[SOURCE RECORDS]
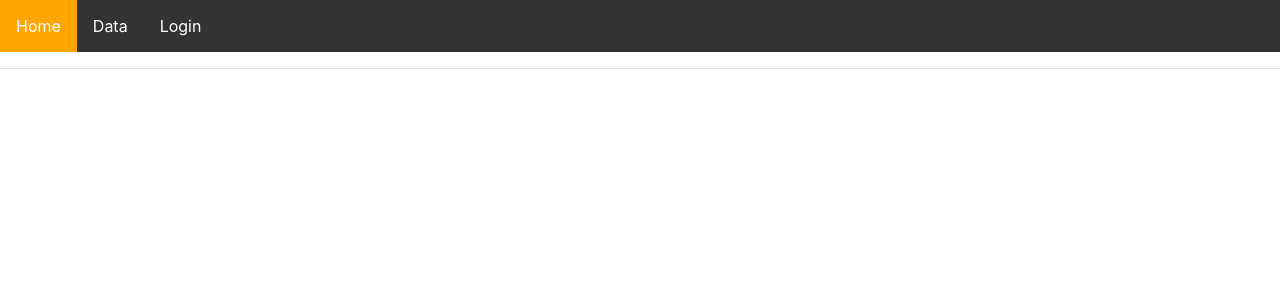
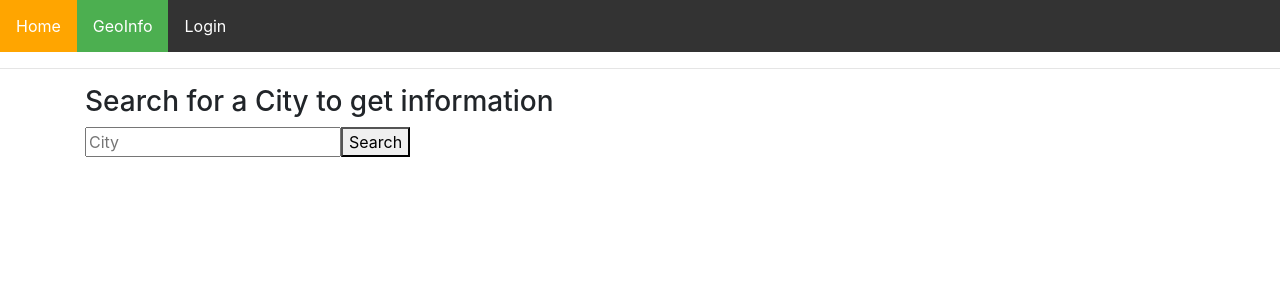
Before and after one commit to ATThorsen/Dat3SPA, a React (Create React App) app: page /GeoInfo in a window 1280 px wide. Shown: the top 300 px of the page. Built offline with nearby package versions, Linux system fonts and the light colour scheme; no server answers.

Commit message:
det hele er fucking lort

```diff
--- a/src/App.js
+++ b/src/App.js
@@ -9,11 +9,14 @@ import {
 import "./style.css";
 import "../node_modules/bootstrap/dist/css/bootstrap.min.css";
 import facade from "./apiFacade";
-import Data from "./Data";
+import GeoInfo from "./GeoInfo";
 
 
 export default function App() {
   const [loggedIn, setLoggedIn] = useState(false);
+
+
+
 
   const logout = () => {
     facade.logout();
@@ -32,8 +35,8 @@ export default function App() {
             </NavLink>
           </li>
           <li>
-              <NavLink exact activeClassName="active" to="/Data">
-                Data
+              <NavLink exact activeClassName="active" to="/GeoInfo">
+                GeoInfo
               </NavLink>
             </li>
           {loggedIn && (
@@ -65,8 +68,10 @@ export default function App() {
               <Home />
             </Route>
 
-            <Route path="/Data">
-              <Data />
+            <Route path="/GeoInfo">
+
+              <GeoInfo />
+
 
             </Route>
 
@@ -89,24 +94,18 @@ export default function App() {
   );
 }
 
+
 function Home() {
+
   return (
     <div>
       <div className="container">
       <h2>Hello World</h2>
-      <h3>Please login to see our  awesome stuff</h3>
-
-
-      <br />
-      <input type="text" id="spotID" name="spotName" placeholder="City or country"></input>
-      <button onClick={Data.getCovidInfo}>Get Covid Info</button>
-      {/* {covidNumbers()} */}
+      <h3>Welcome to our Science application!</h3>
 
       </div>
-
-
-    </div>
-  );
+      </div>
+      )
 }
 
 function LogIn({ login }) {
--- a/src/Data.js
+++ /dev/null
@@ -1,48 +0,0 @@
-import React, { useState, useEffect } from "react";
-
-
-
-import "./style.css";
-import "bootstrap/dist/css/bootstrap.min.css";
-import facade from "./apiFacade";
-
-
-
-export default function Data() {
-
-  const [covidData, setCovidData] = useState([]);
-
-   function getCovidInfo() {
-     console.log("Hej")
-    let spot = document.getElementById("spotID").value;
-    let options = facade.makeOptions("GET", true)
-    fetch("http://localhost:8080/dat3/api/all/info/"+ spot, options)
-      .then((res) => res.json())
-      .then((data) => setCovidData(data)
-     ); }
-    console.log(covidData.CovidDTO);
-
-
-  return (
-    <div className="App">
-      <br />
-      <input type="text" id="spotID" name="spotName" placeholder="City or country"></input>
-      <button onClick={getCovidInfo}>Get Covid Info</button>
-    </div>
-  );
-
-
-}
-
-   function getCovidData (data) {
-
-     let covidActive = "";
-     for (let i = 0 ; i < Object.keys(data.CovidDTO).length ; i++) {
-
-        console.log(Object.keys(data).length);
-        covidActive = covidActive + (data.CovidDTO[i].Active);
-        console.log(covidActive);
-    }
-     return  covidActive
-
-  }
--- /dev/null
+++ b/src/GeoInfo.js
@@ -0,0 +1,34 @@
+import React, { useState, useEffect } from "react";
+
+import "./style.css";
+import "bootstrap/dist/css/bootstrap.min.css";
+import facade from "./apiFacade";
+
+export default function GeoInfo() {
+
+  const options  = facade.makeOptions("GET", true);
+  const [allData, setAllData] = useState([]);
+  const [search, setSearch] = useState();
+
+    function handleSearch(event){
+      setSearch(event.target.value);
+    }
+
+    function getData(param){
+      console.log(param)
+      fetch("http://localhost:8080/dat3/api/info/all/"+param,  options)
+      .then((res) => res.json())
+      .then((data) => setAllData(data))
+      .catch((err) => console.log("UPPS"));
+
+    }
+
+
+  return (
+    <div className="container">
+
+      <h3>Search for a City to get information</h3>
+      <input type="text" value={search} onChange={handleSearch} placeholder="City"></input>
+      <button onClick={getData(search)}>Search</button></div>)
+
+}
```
[/SOURCE RECORDS]
[SOURCE RECORDS]
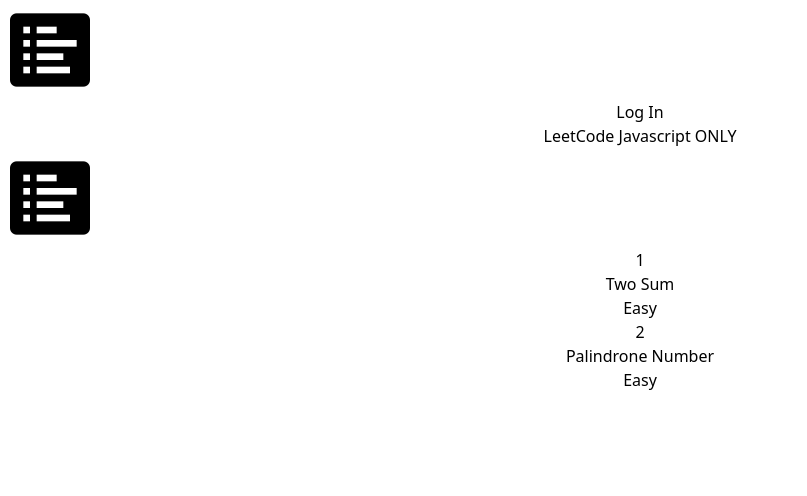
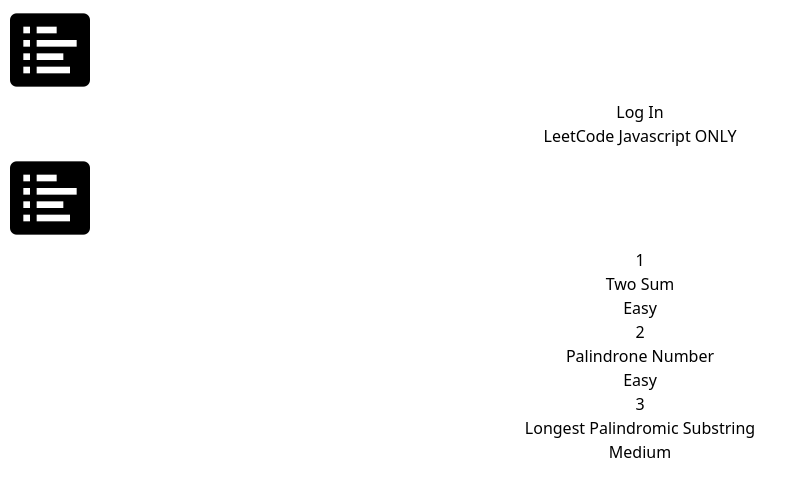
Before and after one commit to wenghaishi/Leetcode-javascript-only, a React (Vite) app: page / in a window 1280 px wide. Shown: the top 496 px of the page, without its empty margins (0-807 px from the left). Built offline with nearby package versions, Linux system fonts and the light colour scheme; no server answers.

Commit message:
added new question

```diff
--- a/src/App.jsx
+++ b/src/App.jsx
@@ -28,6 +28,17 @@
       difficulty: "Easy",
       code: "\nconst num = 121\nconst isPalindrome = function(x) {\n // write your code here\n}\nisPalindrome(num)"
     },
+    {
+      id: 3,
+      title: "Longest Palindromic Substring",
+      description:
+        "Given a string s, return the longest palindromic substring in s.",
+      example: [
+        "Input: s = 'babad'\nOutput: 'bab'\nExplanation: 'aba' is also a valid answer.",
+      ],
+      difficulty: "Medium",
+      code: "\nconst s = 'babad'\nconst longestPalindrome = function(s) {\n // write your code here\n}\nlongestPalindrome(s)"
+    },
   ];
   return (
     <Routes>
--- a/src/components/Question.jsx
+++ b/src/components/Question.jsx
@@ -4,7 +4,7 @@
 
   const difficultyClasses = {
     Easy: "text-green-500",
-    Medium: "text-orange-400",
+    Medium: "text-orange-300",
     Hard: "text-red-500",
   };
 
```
[/SOURCE RECORDS]
TASK INSTRUCTIONS:
What lines in the data include the string "GeoInfo"? Copy each one.

SOLUTION TO THIS PROBLEM:
Before and after one commit to ATThorsen/Dat3SPA, a React (Create React App) app: page /GeoInfo in a window 1280 px wide. Shown: the top 300 px of the page. Built offline with nearby package versions, Linux system fonts and the light colour scheme; no server answers.
+import GeoInfo from "./GeoInfo";
+              <NavLink exact activeClassName="active" to="/GeoInfo">
+                GeoInfo
+            <Route path="/GeoInfo">
+              <GeoInfo />
+++ b/src/GeoInfo.js
+export default function GeoInfo() {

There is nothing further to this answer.